The award funds cancer research pursued by exceptionally creative thinkers with “high-risk/high-reward” ideas, who lack sufficient preliminary data to obtain traditional funding. Sheltzer was awarded for his research on aneuploidy and cancer. This year, Damon Runyon has increased funding for the award, from $150,000 per year to $200,000 per year for two years, to help innovators like Sheltzer continue to expand the horizons of science.
Sheltzer studies aneuploidy in cancer cells, and recently published a study on how copy number variations at specific gene sites help create more accurate cancer prognoses.

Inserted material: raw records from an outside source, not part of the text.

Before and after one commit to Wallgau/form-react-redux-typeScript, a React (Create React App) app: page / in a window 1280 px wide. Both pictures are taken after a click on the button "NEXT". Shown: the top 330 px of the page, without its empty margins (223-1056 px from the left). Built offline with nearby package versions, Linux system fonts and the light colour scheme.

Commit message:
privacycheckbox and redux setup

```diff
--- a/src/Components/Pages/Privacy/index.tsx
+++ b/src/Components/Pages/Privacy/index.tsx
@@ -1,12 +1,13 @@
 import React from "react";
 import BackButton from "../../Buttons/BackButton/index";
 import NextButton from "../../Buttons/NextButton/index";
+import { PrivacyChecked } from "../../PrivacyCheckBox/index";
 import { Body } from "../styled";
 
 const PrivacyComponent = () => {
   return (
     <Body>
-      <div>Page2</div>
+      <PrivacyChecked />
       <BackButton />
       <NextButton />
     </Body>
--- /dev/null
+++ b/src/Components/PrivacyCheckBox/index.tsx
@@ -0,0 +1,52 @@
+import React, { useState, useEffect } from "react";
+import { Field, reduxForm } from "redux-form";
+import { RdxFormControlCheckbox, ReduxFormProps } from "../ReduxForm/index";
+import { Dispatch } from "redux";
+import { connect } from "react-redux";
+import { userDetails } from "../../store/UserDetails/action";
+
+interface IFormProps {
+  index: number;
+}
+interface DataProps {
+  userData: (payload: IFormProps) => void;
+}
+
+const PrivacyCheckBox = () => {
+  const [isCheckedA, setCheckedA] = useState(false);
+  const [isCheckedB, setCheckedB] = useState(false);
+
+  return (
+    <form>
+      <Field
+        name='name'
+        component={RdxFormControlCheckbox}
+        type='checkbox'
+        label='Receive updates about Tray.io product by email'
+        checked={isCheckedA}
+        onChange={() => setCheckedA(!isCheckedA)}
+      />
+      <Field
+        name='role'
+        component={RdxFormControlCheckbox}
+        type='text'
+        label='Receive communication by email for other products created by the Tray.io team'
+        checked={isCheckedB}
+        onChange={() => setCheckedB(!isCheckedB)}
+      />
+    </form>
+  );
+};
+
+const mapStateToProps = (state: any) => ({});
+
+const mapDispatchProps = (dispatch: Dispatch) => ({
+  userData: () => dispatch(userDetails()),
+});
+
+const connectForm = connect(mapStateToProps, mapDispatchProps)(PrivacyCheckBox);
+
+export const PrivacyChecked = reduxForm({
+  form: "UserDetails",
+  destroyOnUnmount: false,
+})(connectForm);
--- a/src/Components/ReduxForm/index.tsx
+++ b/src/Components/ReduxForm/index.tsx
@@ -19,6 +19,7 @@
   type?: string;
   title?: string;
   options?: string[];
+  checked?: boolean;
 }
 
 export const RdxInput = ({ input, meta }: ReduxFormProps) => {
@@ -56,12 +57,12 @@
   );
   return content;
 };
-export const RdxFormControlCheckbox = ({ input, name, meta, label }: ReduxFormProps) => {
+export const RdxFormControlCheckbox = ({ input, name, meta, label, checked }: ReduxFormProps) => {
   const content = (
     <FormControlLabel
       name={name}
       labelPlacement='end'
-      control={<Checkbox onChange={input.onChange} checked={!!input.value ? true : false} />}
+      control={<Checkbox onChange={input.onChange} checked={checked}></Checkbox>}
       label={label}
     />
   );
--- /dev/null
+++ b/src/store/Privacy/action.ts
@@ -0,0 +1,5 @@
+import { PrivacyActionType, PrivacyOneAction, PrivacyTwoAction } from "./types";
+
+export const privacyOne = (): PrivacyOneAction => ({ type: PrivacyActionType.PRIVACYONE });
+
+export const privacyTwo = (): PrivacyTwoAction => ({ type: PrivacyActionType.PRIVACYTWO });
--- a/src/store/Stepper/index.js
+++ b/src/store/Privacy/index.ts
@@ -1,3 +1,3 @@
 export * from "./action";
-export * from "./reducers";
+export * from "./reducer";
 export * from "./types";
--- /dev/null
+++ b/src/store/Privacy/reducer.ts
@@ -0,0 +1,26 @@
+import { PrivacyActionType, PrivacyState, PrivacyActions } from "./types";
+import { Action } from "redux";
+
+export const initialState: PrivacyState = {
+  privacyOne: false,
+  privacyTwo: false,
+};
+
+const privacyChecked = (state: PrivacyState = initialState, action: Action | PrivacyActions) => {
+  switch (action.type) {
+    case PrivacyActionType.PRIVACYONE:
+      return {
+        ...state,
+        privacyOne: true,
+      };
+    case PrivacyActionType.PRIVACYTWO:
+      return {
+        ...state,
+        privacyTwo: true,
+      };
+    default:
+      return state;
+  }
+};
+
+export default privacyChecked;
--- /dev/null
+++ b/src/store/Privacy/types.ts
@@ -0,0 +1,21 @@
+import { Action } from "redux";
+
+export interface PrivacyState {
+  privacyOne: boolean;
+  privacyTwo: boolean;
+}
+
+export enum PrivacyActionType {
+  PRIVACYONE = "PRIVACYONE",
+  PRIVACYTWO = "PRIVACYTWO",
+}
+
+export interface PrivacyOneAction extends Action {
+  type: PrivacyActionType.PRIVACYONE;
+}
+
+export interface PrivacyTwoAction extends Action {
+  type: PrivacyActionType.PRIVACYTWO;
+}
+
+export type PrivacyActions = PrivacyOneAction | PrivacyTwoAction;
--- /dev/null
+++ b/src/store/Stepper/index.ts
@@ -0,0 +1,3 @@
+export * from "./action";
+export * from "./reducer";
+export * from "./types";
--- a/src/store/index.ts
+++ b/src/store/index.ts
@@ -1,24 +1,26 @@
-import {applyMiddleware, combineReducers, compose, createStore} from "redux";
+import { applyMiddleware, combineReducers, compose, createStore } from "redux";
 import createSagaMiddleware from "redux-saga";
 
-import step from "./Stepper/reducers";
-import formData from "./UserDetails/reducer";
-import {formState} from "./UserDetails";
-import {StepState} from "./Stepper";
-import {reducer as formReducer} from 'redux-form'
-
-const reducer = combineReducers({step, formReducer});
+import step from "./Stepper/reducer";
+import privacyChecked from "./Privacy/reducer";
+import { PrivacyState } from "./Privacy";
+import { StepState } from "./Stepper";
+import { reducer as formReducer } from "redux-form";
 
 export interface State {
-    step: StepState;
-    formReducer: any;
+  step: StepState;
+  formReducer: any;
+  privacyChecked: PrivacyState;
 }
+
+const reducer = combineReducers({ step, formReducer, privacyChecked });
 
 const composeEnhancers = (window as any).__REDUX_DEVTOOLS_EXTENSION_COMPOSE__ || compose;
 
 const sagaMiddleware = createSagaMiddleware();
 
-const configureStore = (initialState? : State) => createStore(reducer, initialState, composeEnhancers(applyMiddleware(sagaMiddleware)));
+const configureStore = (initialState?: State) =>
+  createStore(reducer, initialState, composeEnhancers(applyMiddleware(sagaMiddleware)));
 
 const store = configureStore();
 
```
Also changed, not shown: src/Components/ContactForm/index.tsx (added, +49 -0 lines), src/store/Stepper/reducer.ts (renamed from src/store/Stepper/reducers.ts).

“Aneuploidy is an exceedingly common, but poorly-understood, feature of most cancers. We don’t know why cancers are aneuploid or how it affects cancer behavior. With the support of the Damon Runyon Foundation, we’re looking forward to using cutting-edge genome engineering technology to try to figure out what cancer aneuploidy does, and whether we can use this knowledge to design better, more effective cancer therapies,” said Sheltzer.